• _Data to process_
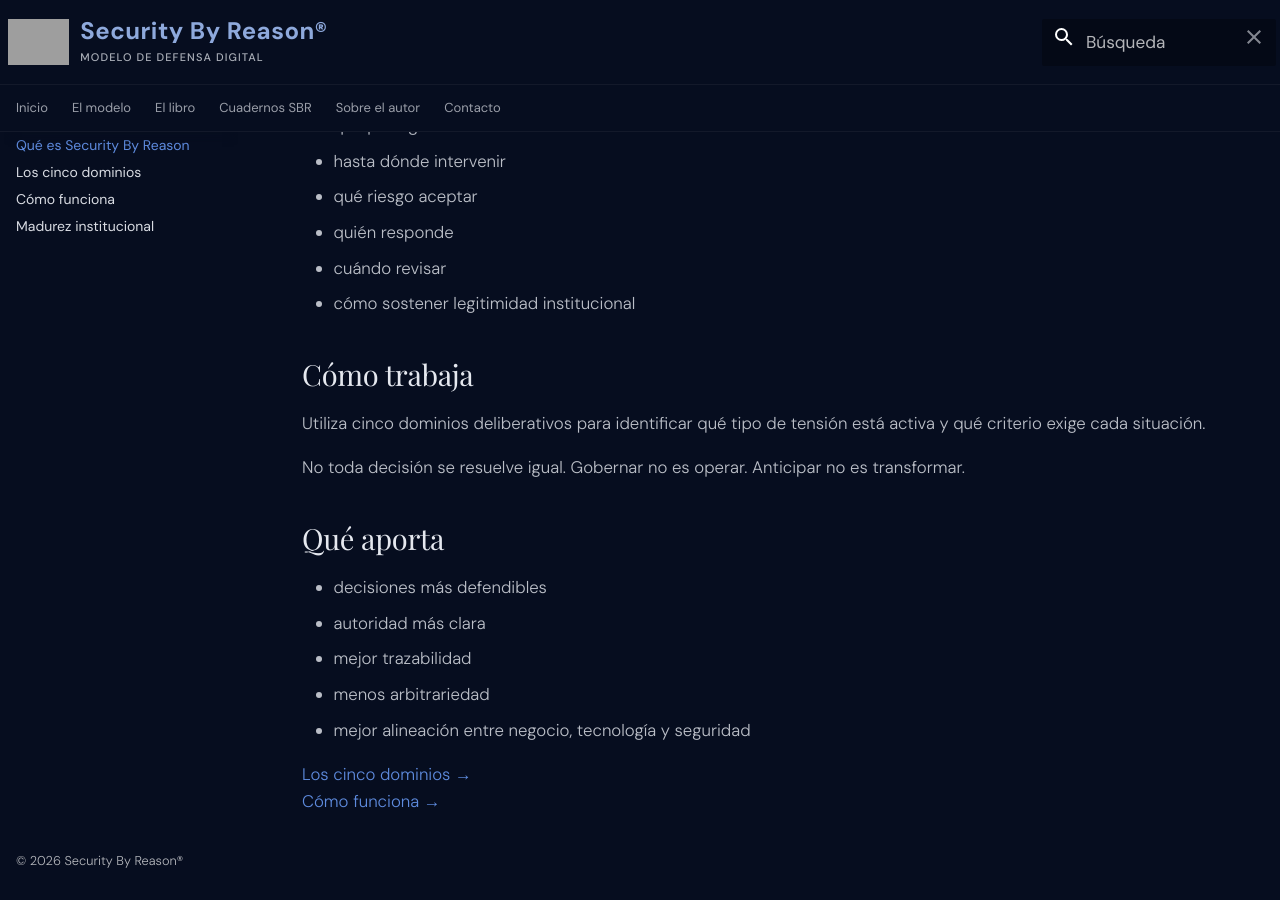
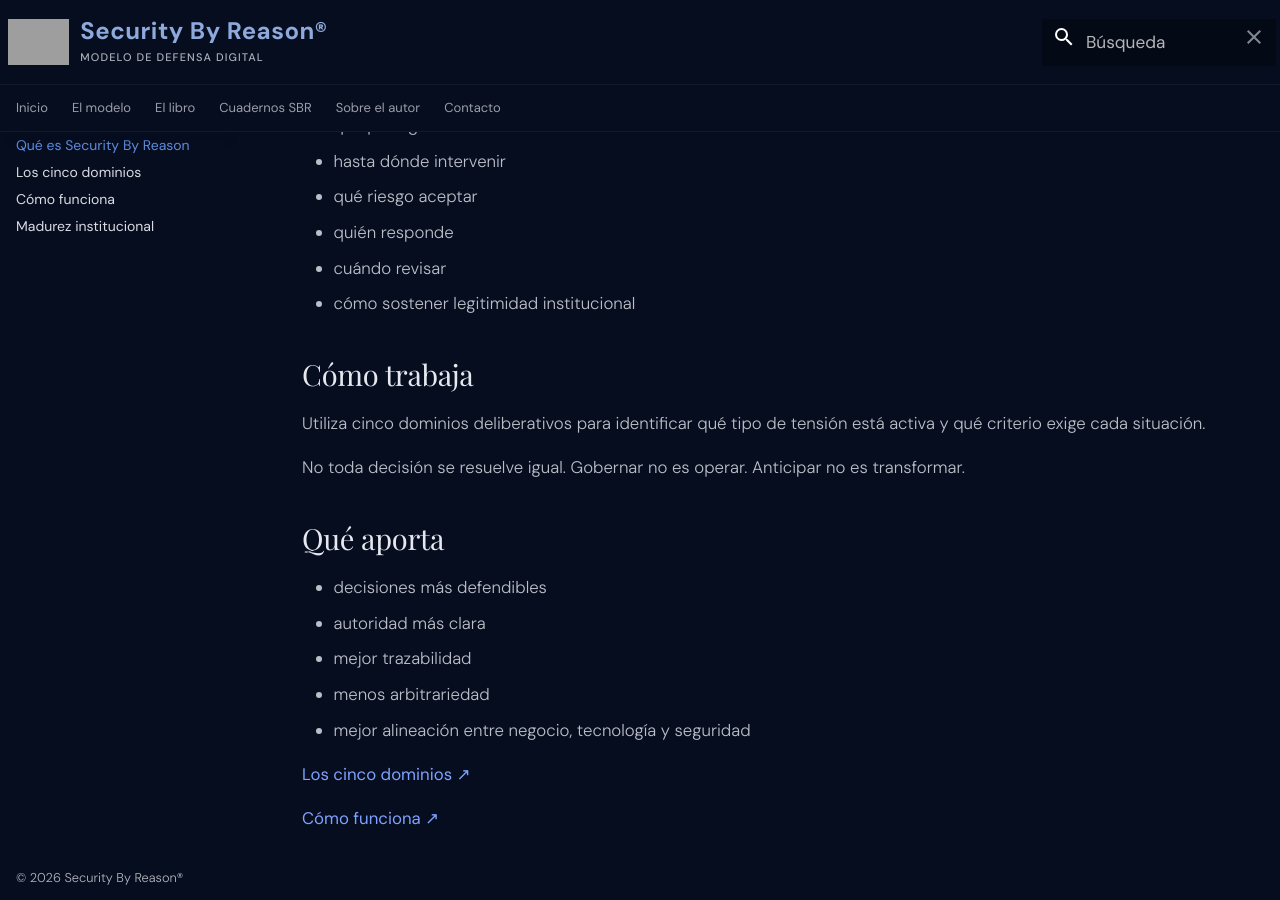
Before and after one commit to danielsasia/sbr-site, an MkDocs documentation site: the page built from docs/modelo/intro.md, in a window 1280 px wide and 900 px high, scrolled down 798 px. Built offline with MkDocs 1.6.1 and Material for MkDocs 9.7.7, drawn with Linux system fonts in a browser that asks for light colours; some web fonts are replaced; part of the change alters nothing that is shown; grey boxes are pictures that could not be loaded.

```diff
--- a/docs/modelo/intro.md
+++ b/docs/modelo/intro.md
@@ -47,5 +47,6 @@ No toda decisión se resuelve igual. Gobernar no es operar. Anticipar no es tran
 - menos arbitrariedad
 - mejor alineación entre negocio, tecnología y seguridad
 
-[Los cinco dominios →](dominios.md)
-[Cómo funciona →](como-funciona.md)
+[Los cinco dominios](dominios.md){ .text-cta }
+
+[Cómo funciona](como-funciona.md){ .text-cta }
```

• _Exercise_
Could you repeat each line above exactly as written? Omit the pictures.

• _Response to this task_
Before and after one commit to danielsasia/sbr-site, an MkDocs documentation site: the page built from docs/modelo/intro.md, in a window 1280 px wide and 900 px high, scrolled down 798 px. Built offline with MkDocs 1.6.1 and Material for MkDocs 9.7.7, drawn with Linux system fonts in a browser that asks for light colours; some web fonts are replaced; part of the change alters nothing that is shown; grey boxes are pictures that could not be loaded.

```diff
--- a/docs/modelo/intro.md
+++ b/docs/modelo/intro.md
@@ -47,5 +47,6 @@ No toda decisión se resuelve igual. Gobernar no es operar. Anticipar no es tran
 - menos arbitrariedad
 - mejor alineación entre negocio, tecnología y seguridad
 
-[Los cinco dominios →](dominios.md)
-[Cómo funciona →](como-funciona.md)
+[Los cinco dominios](dominios.md){ .text-cta }
+
+[Cómo funciona](como-funciona.md){ .text-cta }
```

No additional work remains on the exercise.